Brazilians face constant fear and lack of security. Degrading public health, education and living conditions have left the population in despair. The right to come and go as you please is guaranteed by the constitution and the state must grant it, but Brazilian’s do not feel safe in their own streets. Violence has become a close companion of Brazilians on the way to work and school. Even the homes with the highest walls, thickest metal bars and and most advanced security systems cannot protect a citizen’s life, private property and dignity.
Haddad, Lula’s replacement, ran his entire presidential campaign declaring support to a man who is in jail, charged for corruption, with propositions so absurd about increasing more government spending that just mentioning it increases Brazil’s $37.6 billion primary deficit. Raising the minimum wage above the inflation, limiting the prices of gas and raising vouchers for qualified families by 20 percent also does not fit the math.
In the difficult economic crisis, both candidates made use of false promises to win votes. While Bolsonaro took advantage of Brazilian’s resentment towards the Workers Party, Haddad saw in Bolsonaro's aggressive speech a chance to actively advocate for social causes and protection of marginalized groups. Bolsonaro remains criticized for his issues with the media, constantly making use of his personal social media and avoiding live debates on the main Brazilian channels.
It is hard for the average citizen to comprehend that the true social changes needed for a better Brazil will take a very long time to become a reality. It’s understandable why they desire more immediate results. Having their human rights taken away, leads people to believe harsher actions must be implemented and vote for candidates like Bolsonaro.
It was obvious even before the elections started. Some of Bolsonaro’s supporters believe in his unrealistic arguments but others are simply looking for something different, because what they have is not good. Voting for Brazil to remain the same, especially after going through a time of complicated political instability with Rousseff’s impeachment seemed impossible. People are so desperate they are willing to take the risk and hope for the best.

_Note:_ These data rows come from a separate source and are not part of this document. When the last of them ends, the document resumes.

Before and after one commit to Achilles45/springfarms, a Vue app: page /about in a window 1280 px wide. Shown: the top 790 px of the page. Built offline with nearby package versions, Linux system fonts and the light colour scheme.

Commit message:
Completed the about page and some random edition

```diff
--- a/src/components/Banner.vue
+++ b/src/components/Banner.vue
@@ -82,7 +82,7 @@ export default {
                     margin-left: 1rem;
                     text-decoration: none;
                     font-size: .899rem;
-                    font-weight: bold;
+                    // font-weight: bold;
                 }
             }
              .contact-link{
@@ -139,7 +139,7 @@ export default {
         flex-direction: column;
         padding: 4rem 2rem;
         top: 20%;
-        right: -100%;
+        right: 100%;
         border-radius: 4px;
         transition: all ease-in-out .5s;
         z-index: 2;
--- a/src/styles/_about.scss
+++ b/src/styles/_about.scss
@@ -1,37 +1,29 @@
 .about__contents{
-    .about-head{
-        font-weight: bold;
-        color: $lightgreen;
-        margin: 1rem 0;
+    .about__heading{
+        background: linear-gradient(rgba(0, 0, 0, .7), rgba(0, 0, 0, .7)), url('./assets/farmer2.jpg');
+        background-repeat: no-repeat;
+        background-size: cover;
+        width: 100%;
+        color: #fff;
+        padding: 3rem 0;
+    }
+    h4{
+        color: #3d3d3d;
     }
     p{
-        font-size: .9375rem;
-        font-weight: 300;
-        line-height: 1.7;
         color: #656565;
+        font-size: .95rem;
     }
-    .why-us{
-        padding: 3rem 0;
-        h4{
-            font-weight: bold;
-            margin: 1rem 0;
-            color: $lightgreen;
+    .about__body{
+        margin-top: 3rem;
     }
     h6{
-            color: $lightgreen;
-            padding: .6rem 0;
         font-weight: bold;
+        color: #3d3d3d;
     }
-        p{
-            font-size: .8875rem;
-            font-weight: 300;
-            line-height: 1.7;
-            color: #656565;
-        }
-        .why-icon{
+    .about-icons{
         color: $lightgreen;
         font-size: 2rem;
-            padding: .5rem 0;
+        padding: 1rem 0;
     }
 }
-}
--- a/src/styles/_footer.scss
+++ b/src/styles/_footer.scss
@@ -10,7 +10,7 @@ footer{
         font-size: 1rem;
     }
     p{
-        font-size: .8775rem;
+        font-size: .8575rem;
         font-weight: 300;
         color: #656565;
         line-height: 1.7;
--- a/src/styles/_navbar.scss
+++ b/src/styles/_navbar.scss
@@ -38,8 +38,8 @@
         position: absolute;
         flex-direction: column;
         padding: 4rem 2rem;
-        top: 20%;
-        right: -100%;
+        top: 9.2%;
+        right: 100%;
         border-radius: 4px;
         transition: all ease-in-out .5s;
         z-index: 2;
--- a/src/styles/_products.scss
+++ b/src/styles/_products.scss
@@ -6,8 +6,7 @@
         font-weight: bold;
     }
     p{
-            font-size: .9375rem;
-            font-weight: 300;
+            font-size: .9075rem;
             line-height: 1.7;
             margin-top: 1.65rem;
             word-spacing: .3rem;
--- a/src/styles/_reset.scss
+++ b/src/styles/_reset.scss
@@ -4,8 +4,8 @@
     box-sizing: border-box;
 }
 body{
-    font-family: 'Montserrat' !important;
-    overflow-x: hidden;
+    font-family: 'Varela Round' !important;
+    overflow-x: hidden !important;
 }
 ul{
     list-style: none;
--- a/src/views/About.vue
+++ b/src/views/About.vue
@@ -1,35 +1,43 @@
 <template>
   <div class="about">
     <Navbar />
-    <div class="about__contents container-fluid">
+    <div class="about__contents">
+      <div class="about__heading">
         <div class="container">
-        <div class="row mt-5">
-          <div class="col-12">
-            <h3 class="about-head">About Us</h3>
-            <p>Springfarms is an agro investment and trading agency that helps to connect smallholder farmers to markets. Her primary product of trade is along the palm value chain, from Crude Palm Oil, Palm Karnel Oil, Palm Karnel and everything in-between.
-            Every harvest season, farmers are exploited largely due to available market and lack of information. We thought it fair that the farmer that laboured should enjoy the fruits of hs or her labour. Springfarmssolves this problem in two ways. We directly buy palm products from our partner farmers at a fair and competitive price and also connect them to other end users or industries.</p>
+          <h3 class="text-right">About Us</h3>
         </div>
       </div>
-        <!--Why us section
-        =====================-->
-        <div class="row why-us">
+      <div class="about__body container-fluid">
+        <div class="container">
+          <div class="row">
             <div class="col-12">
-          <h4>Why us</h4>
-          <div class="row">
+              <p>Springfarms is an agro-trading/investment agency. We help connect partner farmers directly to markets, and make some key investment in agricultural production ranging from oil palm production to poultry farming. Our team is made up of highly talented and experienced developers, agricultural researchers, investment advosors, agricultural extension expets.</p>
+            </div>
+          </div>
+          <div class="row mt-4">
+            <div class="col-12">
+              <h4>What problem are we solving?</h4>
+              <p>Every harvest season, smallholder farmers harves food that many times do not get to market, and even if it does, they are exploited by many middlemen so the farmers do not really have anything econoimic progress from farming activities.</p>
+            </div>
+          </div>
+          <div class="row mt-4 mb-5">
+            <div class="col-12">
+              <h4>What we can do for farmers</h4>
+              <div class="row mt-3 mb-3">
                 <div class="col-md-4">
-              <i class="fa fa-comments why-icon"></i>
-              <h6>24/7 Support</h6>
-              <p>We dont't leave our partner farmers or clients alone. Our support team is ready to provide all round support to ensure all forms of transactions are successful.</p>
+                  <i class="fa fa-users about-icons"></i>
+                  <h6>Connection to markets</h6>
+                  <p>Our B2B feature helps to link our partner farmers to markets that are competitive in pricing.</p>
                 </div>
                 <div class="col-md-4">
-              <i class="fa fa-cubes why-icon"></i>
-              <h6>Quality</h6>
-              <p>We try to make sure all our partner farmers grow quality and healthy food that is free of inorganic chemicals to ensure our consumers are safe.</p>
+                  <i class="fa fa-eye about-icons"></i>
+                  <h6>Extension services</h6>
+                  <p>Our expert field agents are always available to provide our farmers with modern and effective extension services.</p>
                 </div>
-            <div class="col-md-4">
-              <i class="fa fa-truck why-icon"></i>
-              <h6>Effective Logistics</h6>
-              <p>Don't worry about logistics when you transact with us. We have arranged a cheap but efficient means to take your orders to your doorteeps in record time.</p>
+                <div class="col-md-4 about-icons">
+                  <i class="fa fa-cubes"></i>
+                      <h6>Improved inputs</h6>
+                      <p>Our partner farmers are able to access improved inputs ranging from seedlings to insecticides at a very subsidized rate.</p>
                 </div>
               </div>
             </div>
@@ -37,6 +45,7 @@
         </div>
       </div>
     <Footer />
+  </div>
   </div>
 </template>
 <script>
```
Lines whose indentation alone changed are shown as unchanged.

In between the animosities of the polarized groups lies the reason why Mr. Bolsonaro should be given a chance. For someone who actively participated in the protests against corruption and the Workers Party, second round polls gave Brazilians only three options: Workers Party, Bolsonaro or blank, the last one having the highest numbers within decades. While far from declaring allegiance to the “resistance” being created on social media, or pessimistically assuming the downfall of a country, or defining neighbors as racist, fascist and violent, I believe it is crucially important to see the lessons in this chaotic political climate.
Bolsonaro will effectively begin his mandate on January 1, 2019. For now, he has begun setting the tone for his government. He has contained himself with his hate speech and has made contradictory decisions, perhaps showing he is not totally authoritarian and can listen to public opinion. His fusion of ministries dealing with agriculture and the environment caused outrage on social media and he soon took a step back on this decision. He also appointed as Minister of Justice and Public Security, the popular judge Sérgio Moro, who condemned Workers Party members and Lula for corruption.
“Brazil will be looking for bilateral relationships with countries that may aggregate economical and technological value to Brazilian products” said Bolsonaro in his victory speech, “We will regain the international respect back to our beloved Brazil.”